In the field of Scottish place-name studies, William J. Watson’s The History of the Celtic Place-names of Scotland (1926) still holds a canonical status: it is the starting-point for any serious study of the toponymy of almost any part of the country. In it, Watson discusses a multitude of place-names, but, perhaps even more important for the modern researcher, he exemplifies the bulk of the Scottish Celtic ‘onomasticon’, the body of Celtic vocabulary from which place-names have been formed over the past two millennia, and he raises important questions concerning the formation and interpretation of names which, even where his answers have to some extent been superseded by more recent scholarship, can still stimulate research and provide agenda for debate.
But CPNS is not, it must be admitted, as user-friendly as it might be: given the importance to researchers of the evidence for the ‘onomasticon’, the lack of an index of placename elements has been a serious impediment.
In 1999, Alan James, with help from Simon Taylor, brought together two indexes that then existed in manuscript or typescript, of Celtic elements by Eric Basden, and of anglicised forms of those elements by Angus Watson. The resulting, combined, Index, has been on the SPNS website for several years, its usefulness perhaps rather overlooked. It has now been transferred to a downloadable pdf, with a number of addenda (chiefly additional location references) and corrigenda (mainly minor or cosmetic).

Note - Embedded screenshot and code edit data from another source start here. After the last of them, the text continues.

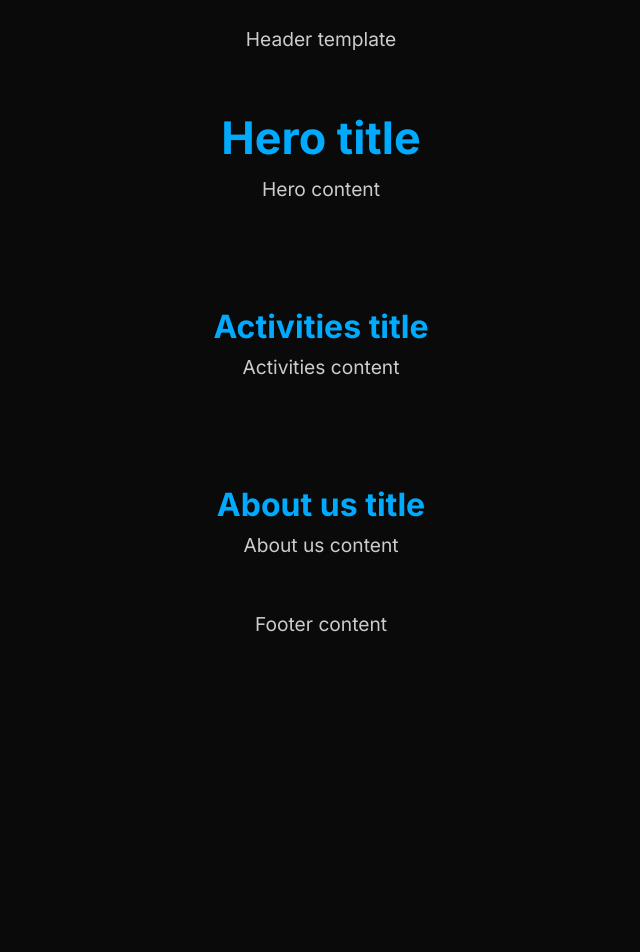
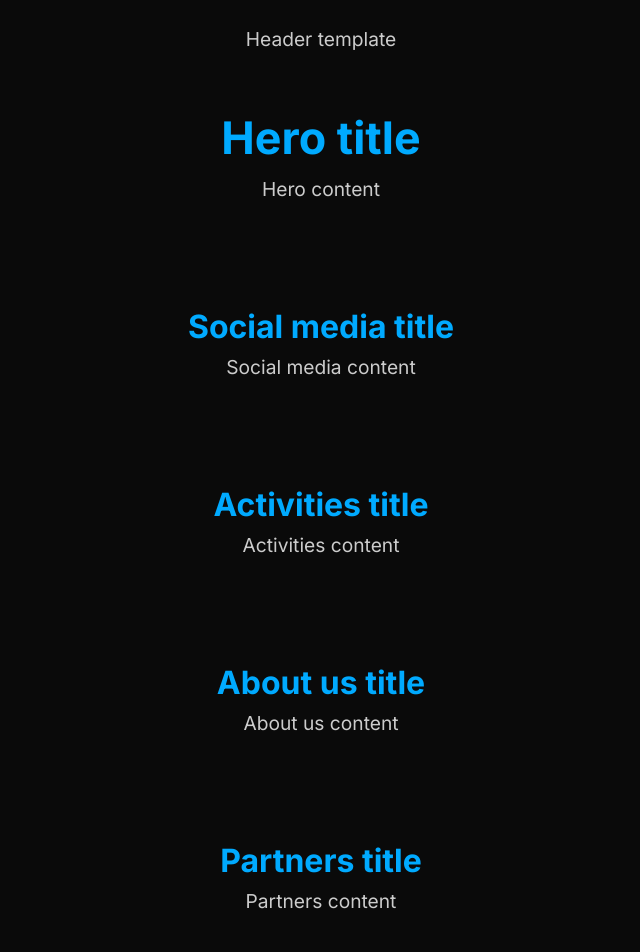
Before and after one commit to yarinka82/Digital-IT-Hub-in-Wurzburg, a Next.js app: page / in a window 1280 px wide. Shown: the top 952 px of the page, without its empty margins (319-959 px from the left). Before the commit the page ends 800 px from the top, so only its background shows below. Built offline with nearby package versions, Linux system fonts and the light colour scheme.

Commit message:
Partners and SocialMedia sections added to Homepage

```diff
--- /dev/null
+++ b/src/app/components/PartnersSection.tsx
@@ -0,0 +1,8 @@
+export default function Partners() {
+  return (
+    <section>
+      <h2>Partners title</h2>
+      <p>Partners content</p>
+    </section>
+  );
+}
--- /dev/null
+++ b/src/app/components/SocialMediaSection.tsx
@@ -0,0 +1,8 @@
+export default function SocialMedia() {
+  return (
+    <section>
+      <h2>Social media title</h2>
+      <p>Social media content</p>
+    </section>
+  );
+}
--- a/src/app/page.tsx
+++ b/src/app/page.tsx
@@ -1,13 +1,17 @@
 import AboutUs from "./components/AboutUsSection";
 import Activities from "./components/ActivitiesSection";
 import Hero from "./components/HeroSection";
+import Partners from "./components/PartnersSection";
+import SocialMedia from "./components/SocialMediaSection";
 
 export default function Home() {
   return (
     <>
       <Hero />
+      <SocialMedia />
       <Activities />
       <AboutUs />
+      <Partners />
     </>
   );
 }
```
Also changed, not shown: 1 other file (tests, documents, lock files or other folders).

It remains a very useful resource, enabling any researcher to find what Watson had to say about any of several hundred place-name elements, or to find examples of place-names that may contain those elements, and also providing an invaluable list of possible clues to the, often baffling, forms that those elements may assume in Scots/ anglicised forms of Celtic-origin names.